The two examples below show how we have helped our clients and may help you to think differently.
We have set up a designated helpline if you find yourself in this situation.
For impartial advice that could get your retirement plans back on track call: 0330 353 057
Case study One
Colin was planning to reduce his hours to three days a week, with the eventual goal of retiring fully in three years’ time. Suddenly, thinking this financial crisis had affected his investments, Colin was resigned to having to continue working full time. We were able to restructure his plan.
How did we do this – using his savings, ISA’s, and the cash asset element of his investments (which hadn’t been affected by the downturn in the markets), and by planning to downsize his home in 10 years rather than 15, he still has sufficient assets to achieve his goals. By his eventual full retirement, the value of his other assets should have recovered, with careful professional management.
One thing many clients, including Colin, didn’t factor in was State Pension and growing older! As Colin’s state pension is due in 4 years- time, this will reduce the demand on his savings and pension funds, and in actual fact as he gets beyond 75, his income requirement is likely to reduce compared to today, further reducing demand on his other pots.
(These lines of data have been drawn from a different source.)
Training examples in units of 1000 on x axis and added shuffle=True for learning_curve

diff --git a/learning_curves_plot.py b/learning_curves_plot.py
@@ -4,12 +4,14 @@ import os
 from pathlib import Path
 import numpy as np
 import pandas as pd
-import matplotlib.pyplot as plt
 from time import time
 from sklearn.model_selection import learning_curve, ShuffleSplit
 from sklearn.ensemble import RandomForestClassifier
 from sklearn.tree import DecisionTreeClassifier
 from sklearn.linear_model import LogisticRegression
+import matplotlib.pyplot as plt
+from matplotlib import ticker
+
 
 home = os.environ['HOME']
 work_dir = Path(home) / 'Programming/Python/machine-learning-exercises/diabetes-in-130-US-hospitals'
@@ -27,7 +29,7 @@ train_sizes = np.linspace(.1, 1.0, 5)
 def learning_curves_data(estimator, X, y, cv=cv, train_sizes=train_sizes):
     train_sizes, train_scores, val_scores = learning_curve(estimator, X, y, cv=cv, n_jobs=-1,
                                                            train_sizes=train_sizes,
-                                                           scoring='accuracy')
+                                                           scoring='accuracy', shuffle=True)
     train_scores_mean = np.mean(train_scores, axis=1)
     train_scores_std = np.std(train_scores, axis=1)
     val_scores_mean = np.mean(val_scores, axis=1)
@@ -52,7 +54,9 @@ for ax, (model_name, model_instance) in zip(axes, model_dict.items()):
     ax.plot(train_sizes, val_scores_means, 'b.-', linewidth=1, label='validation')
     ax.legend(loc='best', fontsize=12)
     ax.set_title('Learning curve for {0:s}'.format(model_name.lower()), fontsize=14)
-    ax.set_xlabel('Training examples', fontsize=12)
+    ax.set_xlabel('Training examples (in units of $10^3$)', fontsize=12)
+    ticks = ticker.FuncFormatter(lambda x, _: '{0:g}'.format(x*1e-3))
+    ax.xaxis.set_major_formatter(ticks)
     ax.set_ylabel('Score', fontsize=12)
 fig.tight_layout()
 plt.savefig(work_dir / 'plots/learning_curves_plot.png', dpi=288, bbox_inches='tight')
Case study Two
Mark is one of our retired clients, and as a relatively cautious chap, He has been taking a regular income from his pensions and was worried that the fall in the markets meant he would be withdrawing money when the markets were at a low ebb, damaging his overall financial goals. we have earmarked roughly 3 years’ worth of cash within his Reeves Pension & Investment portfolio. Planning realistically for future expected withdrawals is an integral and vital part of the retirement plan we create initially and review very regularly. They are key to creating a meaningful, accurate income and investment strategy.
In Marks case, by retaining either cash or a “short term” investment portfolio we can cater for the income he needs for 3 years in a lower risk environment. He doesn’t have to worry about the daily performance of the markets and world events. We can then allow the remaining investments more freedom to look at the longer-term opportunities via equity-based funds for greater returns over time. Mark, like many of our clients has a wife and grown up children, and his ultimate desire is to enjoy his own retirement, but to continue to build wealth and leave as much as he can to those he eventually leaves behind.
Talk to us about your retirement plans
Lines are open 8 am to 10 pm – 7 days a week